-- Directions for this task --
Return the records exactly, with nothing added.

# # # #

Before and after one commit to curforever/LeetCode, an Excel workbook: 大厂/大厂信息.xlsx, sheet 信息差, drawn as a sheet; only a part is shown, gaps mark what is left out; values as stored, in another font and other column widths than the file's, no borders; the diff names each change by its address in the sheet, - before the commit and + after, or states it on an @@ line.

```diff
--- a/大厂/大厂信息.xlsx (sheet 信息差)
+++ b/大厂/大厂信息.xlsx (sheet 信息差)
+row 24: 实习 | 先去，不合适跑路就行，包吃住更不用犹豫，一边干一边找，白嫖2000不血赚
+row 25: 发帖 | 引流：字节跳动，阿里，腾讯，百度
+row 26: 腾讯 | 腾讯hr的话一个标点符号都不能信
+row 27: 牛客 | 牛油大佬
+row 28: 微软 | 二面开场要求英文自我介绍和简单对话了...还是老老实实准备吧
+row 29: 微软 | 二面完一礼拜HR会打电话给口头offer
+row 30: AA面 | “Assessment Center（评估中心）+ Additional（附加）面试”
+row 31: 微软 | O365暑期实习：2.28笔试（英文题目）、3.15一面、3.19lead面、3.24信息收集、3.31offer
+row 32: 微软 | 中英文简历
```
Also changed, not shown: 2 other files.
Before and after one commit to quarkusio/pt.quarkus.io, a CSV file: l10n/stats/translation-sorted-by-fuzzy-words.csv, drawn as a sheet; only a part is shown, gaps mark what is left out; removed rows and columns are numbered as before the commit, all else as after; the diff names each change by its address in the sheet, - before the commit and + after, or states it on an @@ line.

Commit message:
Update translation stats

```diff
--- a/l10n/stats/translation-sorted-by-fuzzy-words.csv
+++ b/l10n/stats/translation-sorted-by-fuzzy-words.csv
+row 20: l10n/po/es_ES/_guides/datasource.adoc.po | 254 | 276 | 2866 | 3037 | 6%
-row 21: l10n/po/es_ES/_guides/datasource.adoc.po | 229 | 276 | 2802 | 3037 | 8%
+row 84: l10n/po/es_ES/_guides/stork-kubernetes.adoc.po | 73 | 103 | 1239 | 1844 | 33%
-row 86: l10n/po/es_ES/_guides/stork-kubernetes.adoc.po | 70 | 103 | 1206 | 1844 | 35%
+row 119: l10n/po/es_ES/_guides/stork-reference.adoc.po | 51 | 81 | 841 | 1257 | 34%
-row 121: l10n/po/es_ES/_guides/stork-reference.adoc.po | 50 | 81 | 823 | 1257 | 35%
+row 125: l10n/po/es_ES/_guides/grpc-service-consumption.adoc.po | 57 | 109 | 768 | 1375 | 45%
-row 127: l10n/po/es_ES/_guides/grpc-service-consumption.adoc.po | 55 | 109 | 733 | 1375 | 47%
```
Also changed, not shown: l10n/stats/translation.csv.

# # # #

-- Task response --
Before and after one commit to curforever/LeetCode, an Excel workbook: 大厂/大厂信息.xlsx, sheet 信息差, drawn as a sheet; only a part is shown, gaps mark what is left out; values as stored, in another font and other column widths than the file's, no borders; the diff names each change by its address in the sheet, - before the commit and + after, or states it on an @@ line.

```diff
--- a/大厂/大厂信息.xlsx (sheet 信息差)
+++ b/大厂/大厂信息.xlsx (sheet 信息差)
+row 24: 实习 | 先去，不合适跑路就行，包吃住更不用犹豫，一边干一边找，白嫖2000不血赚
+row 25: 发帖 | 引流：字节跳动，阿里，腾讯，百度
+row 26: 腾讯 | 腾讯hr的话一个标点符号都不能信
+row 27: 牛客 | 牛油大佬
+row 28: 微软 | 二面开场要求英文自我介绍和简单对话了...还是老老实实准备吧
+row 29: 微软 | 二面完一礼拜HR会打电话给口头offer
+row 30: AA面 | “Assessment Center（评估中心）+ Additional（附加）面试”
+row 31: 微软 | O365暑期实习：2.28笔试（英文题目）、3.15一面、3.19lead面、3.24信息收集、3.31offer
+row 32: 微软 | 中英文简历
```
Also changed, not shown: 2 other files.
Before and after one commit to quarkusio/pt.quarkus.io, a CSV file: l10n/stats/translation-sorted-by-fuzzy-words.csv, drawn as a sheet; only a part is shown, gaps mark what is left out; removed rows and columns are numbered as before the commit, all else as after; the diff names each change by its address in the sheet, - before the commit and + after, or states it on an @@ line.

Commit message:
Update translation stats

```diff
--- a/l10n/stats/translation-sorted-by-fuzzy-words.csv
+++ b/l10n/stats/translation-sorted-by-fuzzy-words.csv
+row 20: l10n/po/es_ES/_guides/datasource.adoc.po | 254 | 276 | 2866 | 3037 | 6%
-row 21: l10n/po/es_ES/_guides/datasource.adoc.po | 229 | 276 | 2802 | 3037 | 8%
+row 84: l10n/po/es_ES/_guides/stork-kubernetes.adoc.po | 73 | 103 | 1239 | 1844 | 33%
-row 86: l10n/po/es_ES/_guides/stork-kubernetes.adoc.po | 70 | 103 | 1206 | 1844 | 35%
+row 119: l10n/po/es_ES/_guides/stork-reference.adoc.po | 51 | 81 | 841 | 1257 | 34%
-row 121: l10n/po/es_ES/_guides/stork-reference.adoc.po | 50 | 81 | 823 | 1257 | 35%
+row 125: l10n/po/es_ES/_guides/grpc-service-consumption.adoc.po | 57 | 109 | 768 | 1375 | 45%
-row 127: l10n/po/es_ES/_guides/grpc-service-consumption.adoc.po | 55 | 109 | 733 | 1375 | 47%
```
Also changed, not shown: l10n/stats/translation.csv.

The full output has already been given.